Saturday, October 10, 2015 09:42 AM
Partly Cloudy 7°C
The lengthy and rather tepid economic recovery since the so-called end of the Great Recession in 2009 is proving to be problematic for the world's central banks, most notably, the Federal Reserve which has the unenviable position of being the world's lead central bank. As we
As most of us are aware, wages for most American workers have barely kept pace with inflation. In fact, as shown on this graph
from FRED, real wages have grown by a miserly 12 percent since the first quarter of 2000:
A recent but little covered speech
given in May 2015 by Janet Yellen provides us with her personal viewpoint on when the Federal Reserve should "lift-off" and what economic problems still exist that has held the Federal Reserve back from its "date with interest rate
On September 10th the EIA reported a production decline in the Lower 48—essentially shale production—of 208,000 BOPD. That is a staggeringly enormous number, approximately 10 percent of the estimated global over-supply. Additionally, it was a week-over-week number which makes it all the
The party is over for tight oil.
Despite brash statements by U.S. producers and misleading analysis by Raymond James, low oil prices are killing tight oil companies.
Reports this week from IEA
paint a bleak picture for oil prices as the world production surplus continues.
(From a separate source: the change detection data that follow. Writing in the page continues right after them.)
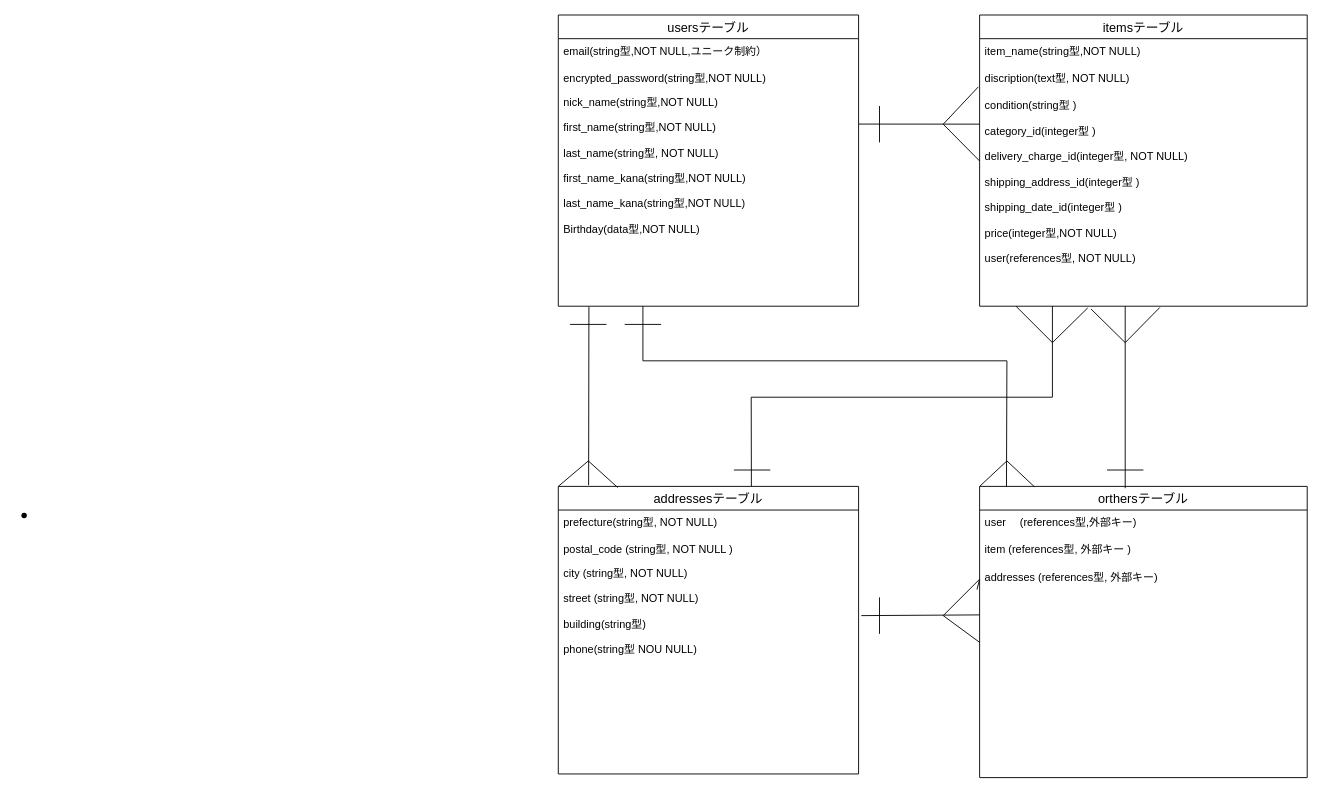
Earlier version of the draw.io diagram furima.dio (sukonvu/furima-39117). Source tidied: cells renumbered, new cells numbered last; positions are measured from the earlier drawing's top-left corner, leaving out a move shared by most shapes. Both pictures are drawn from the tidied source at 91%, with x=0, y=0 at pixel (15, 15).
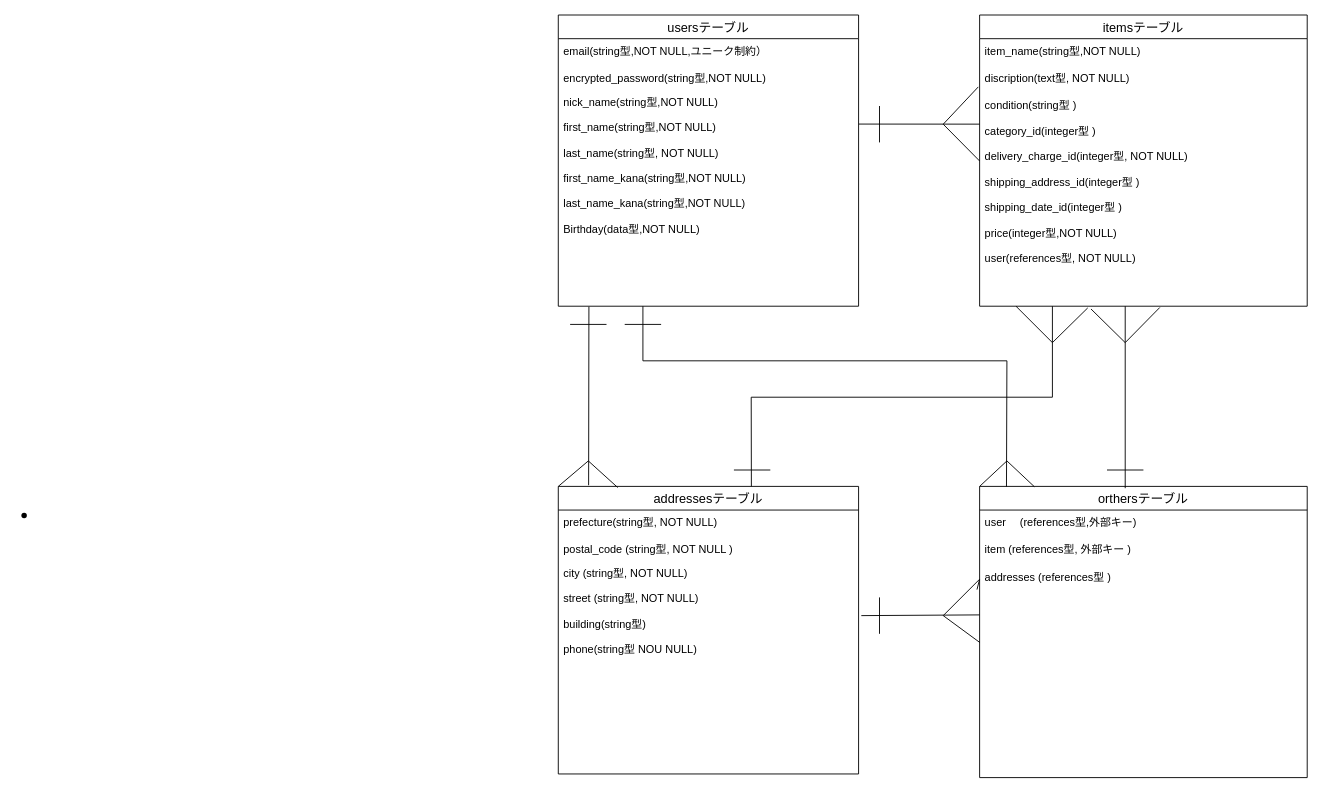
After the change.

Commit message (it also covers changes not shown here):
ER図、README設計図作成３

The change refers to these unchanged cells:
```xml
<mxCell id="10" value="orthersテーブル" style="swimlane;fontStyle=0;horizontal=1;startSize=26;align=center;fontSize=14;" parent="1" vertex="1">
  <mxGeometry x="1060" y="518" width="360" height="320" as="geometry" />
</mxCell>
```

Change to the diagram source:
```diff
@@
-    <mxCell id="13" value="addresses (references型, 外部キー)&#10;&#10;" style="text;strokeColor=none;fillColor=none;spacingLeft=4;spacingRight=4;overflow=hidden;points=[[0,0.5],[1,0.5]];portConstraint=eastwest;fontSize=12;" parent="10" vertex="1">
+    <mxCell id="13" value="addresses (references型 )&#10;&#10;" style="text;strokeColor=none;fillColor=none;spacingLeft=4;spacingRight=4;overflow=hidden;points=[[0,0.5],[1,0.5]];portConstraint=eastwest;fontSize=12;" parent="10" vertex="1">
       <mxGeometry y="86" width="360" height="234" as="geometry" />
     </mxCell>
```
With all of the handwringing over the Federal Reserve's liftoff, there is one factor that will have a significant impact on the economy of the future, a factor that the world's central banks have been responsible for creating and yet, there is little or nothing that they will be able to do
As traders, investors and pundits, we all like to think that what we do is akin to a science. We believe that by working harder and being smarter we can give ourselves an edge, that enough research will reveal to us the next move, either a long term trend or an intraday blip on a chart, and that we
Do you have faith in your local police department?